● **Task objective**
Please show each line of the listing where "edit" is present.

● **Data shown**
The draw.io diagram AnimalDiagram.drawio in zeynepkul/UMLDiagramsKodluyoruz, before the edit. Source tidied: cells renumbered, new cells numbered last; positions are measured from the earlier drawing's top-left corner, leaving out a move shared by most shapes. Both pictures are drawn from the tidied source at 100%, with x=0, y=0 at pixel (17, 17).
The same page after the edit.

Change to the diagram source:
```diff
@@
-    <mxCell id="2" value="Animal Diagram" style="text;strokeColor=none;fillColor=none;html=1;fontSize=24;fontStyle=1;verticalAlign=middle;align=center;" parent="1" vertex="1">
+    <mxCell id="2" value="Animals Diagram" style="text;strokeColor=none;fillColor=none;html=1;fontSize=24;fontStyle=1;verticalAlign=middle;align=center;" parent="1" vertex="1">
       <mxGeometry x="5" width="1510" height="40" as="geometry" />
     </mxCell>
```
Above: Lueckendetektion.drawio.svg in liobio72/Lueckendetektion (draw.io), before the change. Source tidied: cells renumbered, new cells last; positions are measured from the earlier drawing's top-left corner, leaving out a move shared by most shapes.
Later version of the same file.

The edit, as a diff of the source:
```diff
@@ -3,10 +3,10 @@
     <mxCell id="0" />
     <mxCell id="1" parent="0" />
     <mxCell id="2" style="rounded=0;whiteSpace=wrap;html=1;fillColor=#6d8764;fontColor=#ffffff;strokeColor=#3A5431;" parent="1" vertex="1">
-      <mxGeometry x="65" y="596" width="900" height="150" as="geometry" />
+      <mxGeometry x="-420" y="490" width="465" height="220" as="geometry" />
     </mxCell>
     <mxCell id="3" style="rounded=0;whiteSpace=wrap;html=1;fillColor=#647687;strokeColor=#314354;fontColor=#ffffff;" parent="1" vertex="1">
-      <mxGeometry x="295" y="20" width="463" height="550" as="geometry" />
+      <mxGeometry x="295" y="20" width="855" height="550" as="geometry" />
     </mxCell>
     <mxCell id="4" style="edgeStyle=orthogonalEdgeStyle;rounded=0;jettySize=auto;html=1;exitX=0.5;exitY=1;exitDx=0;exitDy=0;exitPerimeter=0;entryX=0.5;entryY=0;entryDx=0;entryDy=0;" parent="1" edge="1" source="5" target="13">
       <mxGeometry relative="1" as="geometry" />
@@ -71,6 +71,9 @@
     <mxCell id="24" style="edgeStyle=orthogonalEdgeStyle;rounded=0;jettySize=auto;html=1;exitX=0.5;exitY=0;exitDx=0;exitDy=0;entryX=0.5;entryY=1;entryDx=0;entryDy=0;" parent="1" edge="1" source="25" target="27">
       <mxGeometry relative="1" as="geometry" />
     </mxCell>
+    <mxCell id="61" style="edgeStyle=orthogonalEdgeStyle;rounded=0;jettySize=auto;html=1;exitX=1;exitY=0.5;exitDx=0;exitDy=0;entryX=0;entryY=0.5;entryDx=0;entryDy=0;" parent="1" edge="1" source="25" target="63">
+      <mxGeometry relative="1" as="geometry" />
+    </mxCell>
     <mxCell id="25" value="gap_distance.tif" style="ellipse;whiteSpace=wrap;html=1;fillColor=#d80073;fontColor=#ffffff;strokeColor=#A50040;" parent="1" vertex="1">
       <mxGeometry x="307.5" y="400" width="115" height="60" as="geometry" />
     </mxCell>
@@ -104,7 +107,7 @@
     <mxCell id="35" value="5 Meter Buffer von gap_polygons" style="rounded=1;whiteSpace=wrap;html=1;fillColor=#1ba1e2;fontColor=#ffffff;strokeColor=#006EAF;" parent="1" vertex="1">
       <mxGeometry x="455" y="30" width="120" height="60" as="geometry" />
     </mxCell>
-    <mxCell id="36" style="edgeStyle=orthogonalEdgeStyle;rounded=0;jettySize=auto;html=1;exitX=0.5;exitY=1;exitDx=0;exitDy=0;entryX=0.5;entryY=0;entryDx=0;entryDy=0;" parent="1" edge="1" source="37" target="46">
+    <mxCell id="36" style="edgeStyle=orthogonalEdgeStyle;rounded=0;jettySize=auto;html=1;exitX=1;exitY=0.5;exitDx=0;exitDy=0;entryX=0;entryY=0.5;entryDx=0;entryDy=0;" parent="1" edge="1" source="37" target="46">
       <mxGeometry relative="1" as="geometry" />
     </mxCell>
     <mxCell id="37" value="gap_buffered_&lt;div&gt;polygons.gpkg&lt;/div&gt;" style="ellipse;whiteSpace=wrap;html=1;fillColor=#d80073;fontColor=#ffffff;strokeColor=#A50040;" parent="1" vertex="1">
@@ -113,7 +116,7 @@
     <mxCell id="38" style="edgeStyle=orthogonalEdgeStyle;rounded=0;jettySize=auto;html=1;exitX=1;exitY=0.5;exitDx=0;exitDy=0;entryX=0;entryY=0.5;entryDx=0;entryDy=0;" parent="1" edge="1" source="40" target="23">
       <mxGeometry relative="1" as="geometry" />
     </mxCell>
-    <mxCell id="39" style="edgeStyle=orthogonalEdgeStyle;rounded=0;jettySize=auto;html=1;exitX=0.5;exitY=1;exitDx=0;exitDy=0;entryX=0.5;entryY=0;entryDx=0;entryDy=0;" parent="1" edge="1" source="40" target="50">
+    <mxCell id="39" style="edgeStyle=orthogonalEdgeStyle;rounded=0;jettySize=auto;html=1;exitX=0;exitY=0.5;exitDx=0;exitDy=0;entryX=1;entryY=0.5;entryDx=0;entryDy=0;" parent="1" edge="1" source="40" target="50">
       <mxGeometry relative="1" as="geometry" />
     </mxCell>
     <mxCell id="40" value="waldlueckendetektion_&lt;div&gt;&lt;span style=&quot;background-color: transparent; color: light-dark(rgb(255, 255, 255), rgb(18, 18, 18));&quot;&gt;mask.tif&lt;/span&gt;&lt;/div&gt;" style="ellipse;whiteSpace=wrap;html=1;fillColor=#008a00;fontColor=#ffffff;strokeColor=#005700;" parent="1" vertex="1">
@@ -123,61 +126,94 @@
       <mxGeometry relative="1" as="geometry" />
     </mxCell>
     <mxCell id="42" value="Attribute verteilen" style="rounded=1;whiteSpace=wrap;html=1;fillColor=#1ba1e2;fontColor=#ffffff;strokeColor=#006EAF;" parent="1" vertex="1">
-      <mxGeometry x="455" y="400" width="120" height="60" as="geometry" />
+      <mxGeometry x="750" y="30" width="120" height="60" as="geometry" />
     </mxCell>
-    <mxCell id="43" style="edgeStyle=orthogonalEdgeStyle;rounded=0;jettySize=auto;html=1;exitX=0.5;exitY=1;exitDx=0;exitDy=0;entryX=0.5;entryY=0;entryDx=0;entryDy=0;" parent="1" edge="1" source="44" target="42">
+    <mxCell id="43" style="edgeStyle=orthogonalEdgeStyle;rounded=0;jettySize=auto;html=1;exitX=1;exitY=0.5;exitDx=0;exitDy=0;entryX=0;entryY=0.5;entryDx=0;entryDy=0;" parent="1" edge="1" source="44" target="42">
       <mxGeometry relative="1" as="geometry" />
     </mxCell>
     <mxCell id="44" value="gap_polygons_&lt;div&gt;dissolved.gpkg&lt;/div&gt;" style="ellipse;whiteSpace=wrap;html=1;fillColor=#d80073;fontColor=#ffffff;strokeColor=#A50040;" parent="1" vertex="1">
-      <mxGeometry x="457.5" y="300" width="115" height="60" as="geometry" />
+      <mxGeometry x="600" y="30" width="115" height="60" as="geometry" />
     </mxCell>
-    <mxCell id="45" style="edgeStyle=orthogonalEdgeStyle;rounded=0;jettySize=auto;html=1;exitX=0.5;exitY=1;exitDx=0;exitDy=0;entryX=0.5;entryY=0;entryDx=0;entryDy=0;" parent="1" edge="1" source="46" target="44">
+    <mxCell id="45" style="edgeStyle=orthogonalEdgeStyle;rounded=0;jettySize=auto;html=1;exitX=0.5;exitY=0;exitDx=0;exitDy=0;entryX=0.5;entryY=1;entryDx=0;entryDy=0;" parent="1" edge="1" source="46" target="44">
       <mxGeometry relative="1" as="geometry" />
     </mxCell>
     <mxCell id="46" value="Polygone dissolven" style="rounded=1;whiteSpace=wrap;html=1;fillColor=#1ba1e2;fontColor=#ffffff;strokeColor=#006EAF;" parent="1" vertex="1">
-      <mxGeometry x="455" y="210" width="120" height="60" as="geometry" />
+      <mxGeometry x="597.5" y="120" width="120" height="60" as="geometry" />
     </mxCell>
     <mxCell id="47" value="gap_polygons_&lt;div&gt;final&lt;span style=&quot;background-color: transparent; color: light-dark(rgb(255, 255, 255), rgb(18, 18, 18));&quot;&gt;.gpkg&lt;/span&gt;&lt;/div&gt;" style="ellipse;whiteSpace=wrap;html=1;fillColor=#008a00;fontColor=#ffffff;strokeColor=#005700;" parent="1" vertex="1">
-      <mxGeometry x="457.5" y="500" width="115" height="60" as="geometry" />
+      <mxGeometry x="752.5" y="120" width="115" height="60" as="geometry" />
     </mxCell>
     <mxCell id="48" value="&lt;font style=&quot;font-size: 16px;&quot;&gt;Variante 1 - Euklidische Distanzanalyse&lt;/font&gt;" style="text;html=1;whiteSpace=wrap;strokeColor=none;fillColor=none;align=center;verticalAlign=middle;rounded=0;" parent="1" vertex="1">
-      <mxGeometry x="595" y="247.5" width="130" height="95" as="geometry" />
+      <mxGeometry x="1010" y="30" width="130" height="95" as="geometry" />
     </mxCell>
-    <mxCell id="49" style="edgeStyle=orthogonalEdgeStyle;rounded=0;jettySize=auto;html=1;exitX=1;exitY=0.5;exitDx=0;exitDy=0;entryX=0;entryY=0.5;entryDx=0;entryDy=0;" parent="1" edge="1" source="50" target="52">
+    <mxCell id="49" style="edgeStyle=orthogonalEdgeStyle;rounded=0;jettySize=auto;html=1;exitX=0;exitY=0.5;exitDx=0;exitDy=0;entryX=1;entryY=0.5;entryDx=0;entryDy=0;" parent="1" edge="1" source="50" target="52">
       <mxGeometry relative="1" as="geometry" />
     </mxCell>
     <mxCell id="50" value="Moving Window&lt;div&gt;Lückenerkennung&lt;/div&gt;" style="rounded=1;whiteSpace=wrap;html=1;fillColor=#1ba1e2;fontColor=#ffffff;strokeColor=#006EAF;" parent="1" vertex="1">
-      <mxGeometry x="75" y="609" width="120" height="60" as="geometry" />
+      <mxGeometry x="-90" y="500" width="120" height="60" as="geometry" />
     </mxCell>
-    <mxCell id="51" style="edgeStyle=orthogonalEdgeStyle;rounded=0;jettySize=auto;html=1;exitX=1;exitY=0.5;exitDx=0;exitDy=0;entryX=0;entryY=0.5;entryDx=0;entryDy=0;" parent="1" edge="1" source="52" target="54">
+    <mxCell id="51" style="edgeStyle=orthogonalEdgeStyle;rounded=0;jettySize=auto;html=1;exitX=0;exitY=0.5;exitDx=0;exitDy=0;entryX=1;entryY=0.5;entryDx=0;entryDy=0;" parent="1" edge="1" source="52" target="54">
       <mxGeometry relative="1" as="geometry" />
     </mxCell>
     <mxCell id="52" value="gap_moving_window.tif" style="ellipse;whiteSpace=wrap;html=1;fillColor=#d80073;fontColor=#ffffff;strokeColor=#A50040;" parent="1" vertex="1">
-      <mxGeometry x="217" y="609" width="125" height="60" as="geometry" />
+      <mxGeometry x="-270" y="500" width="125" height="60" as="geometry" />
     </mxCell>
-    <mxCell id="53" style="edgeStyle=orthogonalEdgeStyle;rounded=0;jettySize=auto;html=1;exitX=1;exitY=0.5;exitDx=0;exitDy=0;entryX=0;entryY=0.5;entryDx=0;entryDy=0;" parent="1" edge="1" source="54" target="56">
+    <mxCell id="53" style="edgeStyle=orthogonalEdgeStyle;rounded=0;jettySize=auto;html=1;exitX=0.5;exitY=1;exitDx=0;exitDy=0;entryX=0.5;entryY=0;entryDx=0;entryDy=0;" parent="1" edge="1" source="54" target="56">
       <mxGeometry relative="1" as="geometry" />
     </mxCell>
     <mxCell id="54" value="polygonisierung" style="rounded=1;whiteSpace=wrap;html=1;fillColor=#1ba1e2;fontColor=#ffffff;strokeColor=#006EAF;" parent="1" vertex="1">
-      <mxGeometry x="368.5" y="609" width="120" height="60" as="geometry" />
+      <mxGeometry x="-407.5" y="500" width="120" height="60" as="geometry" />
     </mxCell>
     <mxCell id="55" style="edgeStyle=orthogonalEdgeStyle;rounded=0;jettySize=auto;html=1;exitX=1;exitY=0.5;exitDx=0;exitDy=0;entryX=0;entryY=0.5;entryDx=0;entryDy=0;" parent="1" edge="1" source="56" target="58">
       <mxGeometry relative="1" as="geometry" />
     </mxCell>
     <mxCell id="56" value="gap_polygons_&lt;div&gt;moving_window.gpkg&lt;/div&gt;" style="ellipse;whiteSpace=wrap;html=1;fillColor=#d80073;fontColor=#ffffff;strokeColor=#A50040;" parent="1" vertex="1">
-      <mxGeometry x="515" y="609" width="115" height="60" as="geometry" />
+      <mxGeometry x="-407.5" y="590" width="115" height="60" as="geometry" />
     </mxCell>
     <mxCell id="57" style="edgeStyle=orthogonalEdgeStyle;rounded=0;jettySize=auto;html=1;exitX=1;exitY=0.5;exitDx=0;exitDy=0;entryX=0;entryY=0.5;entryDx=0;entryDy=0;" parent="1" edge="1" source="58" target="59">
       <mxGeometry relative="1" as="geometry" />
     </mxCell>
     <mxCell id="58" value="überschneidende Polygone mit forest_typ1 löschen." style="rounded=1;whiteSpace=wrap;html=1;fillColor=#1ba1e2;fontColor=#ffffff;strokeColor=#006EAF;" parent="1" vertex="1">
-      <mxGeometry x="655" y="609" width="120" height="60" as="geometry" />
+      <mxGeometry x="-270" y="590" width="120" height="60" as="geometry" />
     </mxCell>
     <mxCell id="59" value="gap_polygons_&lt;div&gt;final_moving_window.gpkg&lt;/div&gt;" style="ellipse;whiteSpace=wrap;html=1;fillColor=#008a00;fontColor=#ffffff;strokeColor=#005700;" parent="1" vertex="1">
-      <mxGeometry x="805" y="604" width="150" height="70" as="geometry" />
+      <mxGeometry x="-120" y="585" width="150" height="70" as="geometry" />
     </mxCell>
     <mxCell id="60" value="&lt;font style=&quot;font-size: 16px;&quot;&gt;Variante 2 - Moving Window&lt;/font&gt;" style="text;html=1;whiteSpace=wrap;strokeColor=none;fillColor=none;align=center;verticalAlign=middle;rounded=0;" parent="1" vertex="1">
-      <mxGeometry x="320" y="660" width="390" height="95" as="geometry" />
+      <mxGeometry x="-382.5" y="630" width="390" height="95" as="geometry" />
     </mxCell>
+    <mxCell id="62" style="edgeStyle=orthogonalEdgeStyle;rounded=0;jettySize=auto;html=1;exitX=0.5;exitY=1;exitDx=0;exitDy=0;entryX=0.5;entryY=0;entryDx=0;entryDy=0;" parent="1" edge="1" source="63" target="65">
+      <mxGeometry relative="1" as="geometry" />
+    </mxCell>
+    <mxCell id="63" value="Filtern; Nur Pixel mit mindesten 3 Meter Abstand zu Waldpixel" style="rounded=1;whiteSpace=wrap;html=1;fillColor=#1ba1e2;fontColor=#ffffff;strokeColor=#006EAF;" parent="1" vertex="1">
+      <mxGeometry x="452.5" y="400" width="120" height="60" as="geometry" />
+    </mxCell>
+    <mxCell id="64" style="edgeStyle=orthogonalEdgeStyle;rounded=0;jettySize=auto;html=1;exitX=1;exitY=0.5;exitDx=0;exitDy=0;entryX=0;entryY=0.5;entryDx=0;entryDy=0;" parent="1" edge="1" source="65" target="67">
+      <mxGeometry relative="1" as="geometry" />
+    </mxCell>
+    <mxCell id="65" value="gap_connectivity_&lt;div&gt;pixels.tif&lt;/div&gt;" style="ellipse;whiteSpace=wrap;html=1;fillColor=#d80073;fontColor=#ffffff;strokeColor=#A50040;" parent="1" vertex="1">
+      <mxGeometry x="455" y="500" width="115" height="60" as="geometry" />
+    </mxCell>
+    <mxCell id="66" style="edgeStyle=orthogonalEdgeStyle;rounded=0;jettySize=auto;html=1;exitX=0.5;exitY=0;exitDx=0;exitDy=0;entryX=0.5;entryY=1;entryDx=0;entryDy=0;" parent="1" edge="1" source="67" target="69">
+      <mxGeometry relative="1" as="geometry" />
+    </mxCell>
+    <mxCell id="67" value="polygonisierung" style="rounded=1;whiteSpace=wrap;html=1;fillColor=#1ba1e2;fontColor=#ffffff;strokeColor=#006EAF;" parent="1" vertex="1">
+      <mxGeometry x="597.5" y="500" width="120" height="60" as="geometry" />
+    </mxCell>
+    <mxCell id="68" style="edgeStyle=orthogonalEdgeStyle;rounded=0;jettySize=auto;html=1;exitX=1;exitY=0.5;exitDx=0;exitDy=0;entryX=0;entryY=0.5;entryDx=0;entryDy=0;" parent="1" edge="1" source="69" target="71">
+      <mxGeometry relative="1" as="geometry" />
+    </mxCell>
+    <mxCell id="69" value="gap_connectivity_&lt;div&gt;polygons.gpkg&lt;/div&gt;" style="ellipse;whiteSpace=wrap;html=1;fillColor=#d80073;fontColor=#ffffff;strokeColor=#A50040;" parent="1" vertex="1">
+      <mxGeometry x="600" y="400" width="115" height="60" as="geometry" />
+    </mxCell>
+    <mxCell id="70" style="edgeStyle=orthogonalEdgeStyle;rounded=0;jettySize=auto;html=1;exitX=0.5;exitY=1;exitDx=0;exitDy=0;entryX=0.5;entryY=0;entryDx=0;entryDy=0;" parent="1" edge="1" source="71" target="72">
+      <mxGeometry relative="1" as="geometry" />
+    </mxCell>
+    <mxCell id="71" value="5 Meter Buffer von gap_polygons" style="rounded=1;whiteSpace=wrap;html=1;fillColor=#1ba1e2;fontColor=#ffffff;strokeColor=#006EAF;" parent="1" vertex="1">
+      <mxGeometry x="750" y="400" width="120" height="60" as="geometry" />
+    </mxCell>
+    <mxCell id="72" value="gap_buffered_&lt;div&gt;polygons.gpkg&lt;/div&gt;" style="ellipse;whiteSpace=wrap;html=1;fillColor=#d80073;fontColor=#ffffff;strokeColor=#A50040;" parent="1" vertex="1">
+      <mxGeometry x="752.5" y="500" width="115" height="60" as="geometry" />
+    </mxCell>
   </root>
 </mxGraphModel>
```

● **Response**
The draw.io diagram AnimalDiagram.drawio in zeynepkul/UMLDiagramsKodluyoruz, before the edit. Source tidied: cells renumbered, new cells numbered last; positions are measured from the earlier drawing's top-left corner, leaving out a move shared by most shapes. Both pictures are drawn from the tidied source at 100%, with x=0, y=0 at pixel (17, 17).
The same page after the edit.
The edit, as a diff of the source:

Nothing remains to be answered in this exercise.